As a part of my research I felt responsible to understand the legal aspects of drone flight in US Airspace. Right now the US is in the midst of a debate about the commercial and legal aspects of UAW flight in domestic airspace. In a previous post I discussed a little about one of the original pieces of guidance from FAA concerning recreational flights of hobbyist UAS.
What I want to share with you today is part of the more recent FAA guidance contained in Interim Operational Approval Guidance 08-01 concerning Unmanned Aircraft Systems Operations in the U. S. National Airspace System, dated March 13, 2008.
First off I would encourage every UAV or UAS operator that is even considering flights for anything other than recreational purposes to go and read this entire document. The document itself is a short read (only 18 pages) and is very pointed in it’s language. What I want to do is review what I consider some key points from 08-01 and discuss the interpretation of the language.
Who at FAA is providing the guidance and why?
One of the most important questions on my mind when I read this was who issued this guidance and how do I keep in touch with the people who are making future guidance so I can stay current? Fortunately the document provides that and with a little hyper-linking we can keep up nicely.
This guidance was jointly developed by, and reflects the consensus opinion of:
- The Unmanned Aircraft Program Office (UAPO), FAA Aircraft Certification Service (AIR-160) Their contact information link is busted but I have one for you.
- The Production and Airworthiness Division, FAA Aircraft Certification Service (AIR-200)
- The Flight Technologies and Procedures Division, FAA Flight Standards Service (AFS-400)
- The FAA Air Traffic Organization’s Office of System Operations and Safety, (AJR-3)
While all of those links give you insight into the players giving the guidance, the most important link is this one which contains all kinds of useful links on everything from online policy sessions, obtaining a Certificate of Authorization or Waiver (COA), to Unmanned Aircraft System (UAS) Test Sites and selections. If you want to keep in touch with UAS updates at FAA this is the single site for you to follow in my opinion.
Another important link is the Unmanned Aircraft Question and Answer Page. This simple to read question-answer type page provides a lot of information about UAS and their operation. This is another must read for UAS operators in my opinion.
Now with the who out of the way, lets move on to the why. I think these two paragraphs in the beginning of the document tell the story.
The proliferation of UAS into the NAS has resulted in an increased demand for the FAA to process a large number of applications to review for operational approvals. These approvals are required due to the fact that unmanned aircraft (UA) are not compliant with various sections of Title 14 of the Code of Federal Regulations (14 CFR) and therefore, require an alternate means of compliance. Most notably, the lack of an on-board pilot requires an alternate method of the “see-and-avoid” provisions of 14 CFR 91.113, Right-of-Way Rules: Except Water Operations.
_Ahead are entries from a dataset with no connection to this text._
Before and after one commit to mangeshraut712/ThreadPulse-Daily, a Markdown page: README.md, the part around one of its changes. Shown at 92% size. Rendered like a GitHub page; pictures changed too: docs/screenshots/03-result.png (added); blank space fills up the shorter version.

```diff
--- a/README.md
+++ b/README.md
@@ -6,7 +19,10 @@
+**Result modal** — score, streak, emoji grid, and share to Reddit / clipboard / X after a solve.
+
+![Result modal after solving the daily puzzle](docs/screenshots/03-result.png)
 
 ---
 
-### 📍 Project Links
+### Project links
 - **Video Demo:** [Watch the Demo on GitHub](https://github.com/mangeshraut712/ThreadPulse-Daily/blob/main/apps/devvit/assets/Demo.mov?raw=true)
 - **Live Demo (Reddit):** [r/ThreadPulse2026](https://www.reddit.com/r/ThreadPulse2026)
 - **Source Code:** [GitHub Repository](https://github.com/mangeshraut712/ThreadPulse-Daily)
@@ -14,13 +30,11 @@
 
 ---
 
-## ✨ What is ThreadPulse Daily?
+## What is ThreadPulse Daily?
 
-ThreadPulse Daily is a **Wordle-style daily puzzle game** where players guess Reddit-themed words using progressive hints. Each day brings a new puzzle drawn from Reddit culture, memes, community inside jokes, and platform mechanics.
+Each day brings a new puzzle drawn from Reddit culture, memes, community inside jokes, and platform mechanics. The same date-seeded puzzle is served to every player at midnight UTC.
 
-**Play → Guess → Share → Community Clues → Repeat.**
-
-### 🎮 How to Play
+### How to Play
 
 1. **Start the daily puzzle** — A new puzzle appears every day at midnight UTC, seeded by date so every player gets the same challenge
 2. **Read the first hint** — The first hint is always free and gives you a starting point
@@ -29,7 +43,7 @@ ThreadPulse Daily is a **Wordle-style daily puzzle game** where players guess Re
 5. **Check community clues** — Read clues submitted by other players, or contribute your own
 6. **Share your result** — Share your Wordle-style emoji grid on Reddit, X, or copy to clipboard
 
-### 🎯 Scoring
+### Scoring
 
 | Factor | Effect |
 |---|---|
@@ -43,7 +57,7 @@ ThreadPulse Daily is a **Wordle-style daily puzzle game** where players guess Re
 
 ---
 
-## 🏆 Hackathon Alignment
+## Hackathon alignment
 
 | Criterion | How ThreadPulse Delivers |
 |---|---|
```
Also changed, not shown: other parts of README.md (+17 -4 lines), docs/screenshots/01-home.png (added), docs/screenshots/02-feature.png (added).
My interpretation is that the FAA considers non-modelist UAS as aircraft or a subset of aircraft and this means they are covered by much of the same legislation. Because of the very nature of UAS they are not compliant with portions of these laws and therefore require special exceptions to the law in order to operate. In particular they lack an on-board pilot to apply the “see-and-avoid” principle. A very interesting literature review was done for see-and-avoid for UAS in 2009. I’d encourage you to have a read.
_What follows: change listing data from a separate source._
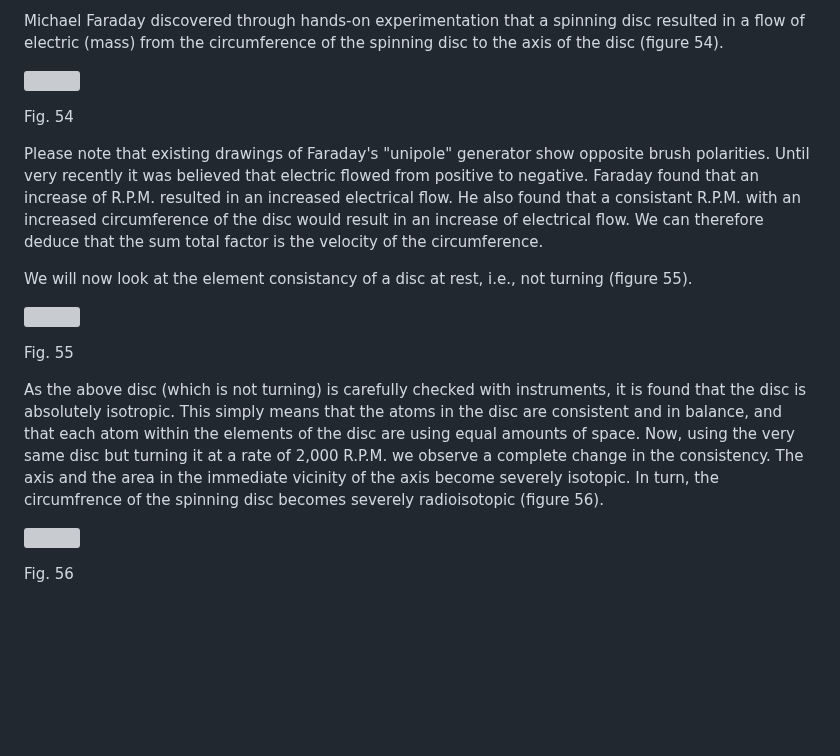
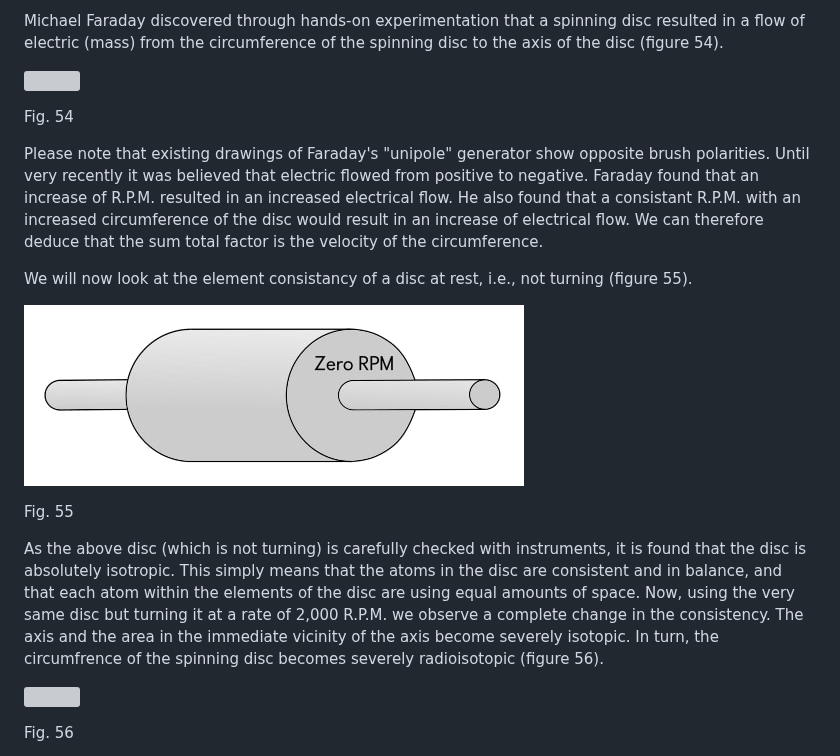
Before and after one commit to LloydBZirbes/theory-of-falling-bodies, a Markdown page: 4__falling_bodies_pt2.md, the part around one of its changes. Rendered like a GitHub page; blank space fills up the shorter version; grey boxes are pictures that could not be loaded.

```diff
--- a/4__falling_bodies_pt2.md
+++ b/4__falling_bodies_pt2.md
@@ -105,7 +105,7 @@ Please note that existing drawings of Faraday's "unipole" generator show opposit
 We will now look at the element consistancy of a disc at rest, i.e., not turning (figure 55).
 
 
-![](/img/fig55.png)
+![](/img/fig55.jpg)
 
 Fig. 55
 
```
Also changed, not shown: other parts of 4__falling_bodies_pt2.md (+7 -7 lines), 1__falling_bodies_pt1.md (+7 -7 lines).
UAS operations have increased dramatically during the past several years in both the public and private sectors. In response to this increasing activity, it has become necessary to develop guidance for Federal Aviation Administration to use when evaluating applications for certificate(s) of waiver or authorization and special airworthiness certificates. This guidance is not meant as a substitute for any regulatory process.
This second paragraph acknowledges the increase in UAS activity as well as requests for certificates of waiver or authorization and this document serves (in part) as a basis for the FAA to evaluate UAS and issue these certificates.
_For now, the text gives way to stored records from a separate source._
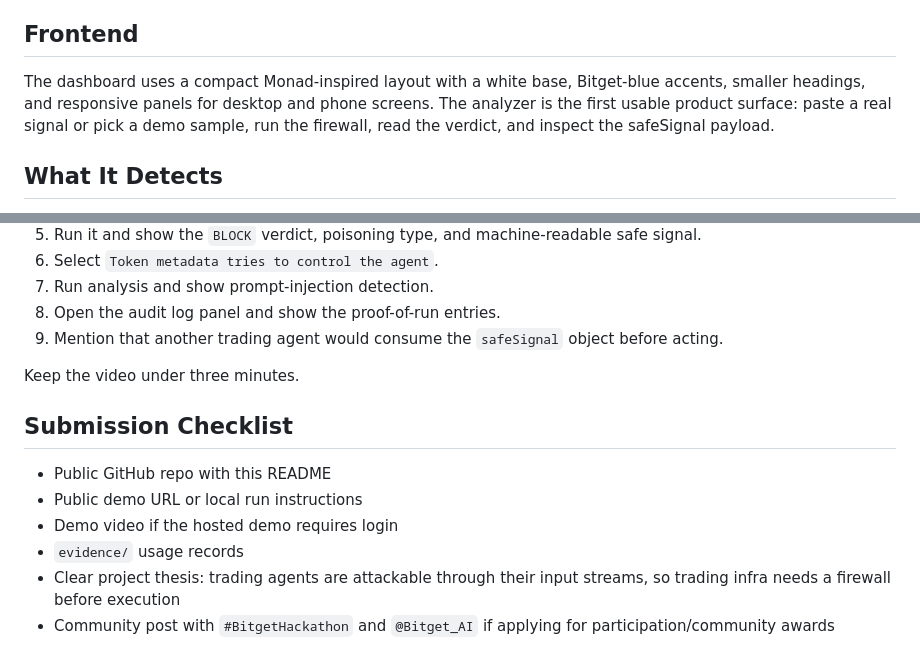
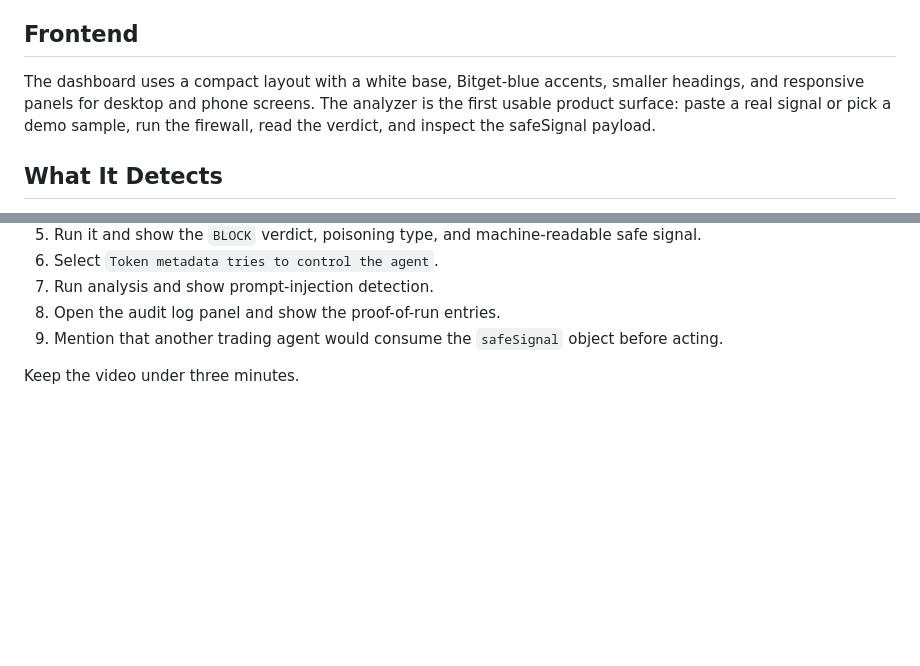
Before and after one commit to comzzy-comzzy/signalsieve, a Markdown page: README.md, 2 parts joined by grey strips. GitHub-like rendering; blank space fills up the shorter version.

Commit message:
Trim README submission details

```diff
--- a/README.md
+++ b/README.md
@@ -46,7 +46,7 @@ One clear lesson from building SignalSieve is that agentic trading infrastructur
 
 ## Frontend
 
-The dashboard uses a compact Monad-inspired layout with a white base, Bitget-blue accents, smaller headings, and responsive panels for desktop and phone screens. The analyzer is the first usable product surface: paste a real signal or pick a demo sample, run the firewall, read the verdict, and inspect the safeSignal payload.
+The dashboard uses a compact layout with a white base, Bitget-blue accents, smaller headings, and responsive panels for desktop and phone screens. The analyzer is the first usable product surface: paste a real signal or pick a demo sample, run the firewall, read the verdict, and inspect the safeSignal payload.
 
 ## What It Detects
 
@@ -157,12 +157,3 @@ curl http://127.0.0.1:4180/api/audit
 9. Mention that another trading agent would consume the `safeSignal` object before acting.
 
 Keep the video under three minutes.
-
-## Submission Checklist
-
-- Public GitHub repo with this README
-- Public demo URL or local run instructions
-- Demo video if the hosted demo requires login
-- `evidence/` usage records
-- Clear project thesis: trading agents are attackable through their input streams, so trading infra needs a firewall before execution
-- Community post with `#BitgetHackathon` and `@Bitget_AI` if applying for participation/community awards
```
Now here is the important part for the recreational hobbyist flyer. In the notes of section 4, on page 5 the following is provided with bold and hyperlinks added for emphasis and usefulness:
- “This document and the processes prescribed do not apply to hobbyists and amateur model aircraft users when operating systems for sport and recreation. Those individuals should seek guidance under Advisory Circular (AC) 91-57, Model Aircraft Operating Standards, which is currently under revision.
- Civil UAS operations require a special airworthiness certificate and should follow the process as specified in this document.
- AC 91-57 shall not be used as a basis of approval for UAS operations and is applicable to recreational and hobbyists use only.“
So here’s the interesting part. Can I fly the UAS for recreation and take pictures for recreation and put the pictures online for sale? If I’m flying for fun and taking pictures for fun am I a participating party covered under AC 91-57? I think this fails the common sense test but then again when have a lot of our laws made sense? The take away message is that recreational hobbyist UAS flyers are NOT bound by 08-01.
What do you think about the first part of my review of the content in 08-01? Leave your feedback here or drop me an email at Chris@ this blog’s url and let me know. Finally (and most importantly) sign up for my mailing list to keep in contact with me and the projects I’m pursuing. I promise no spam, just periodic updates on the projects I’m working on and topics related to them.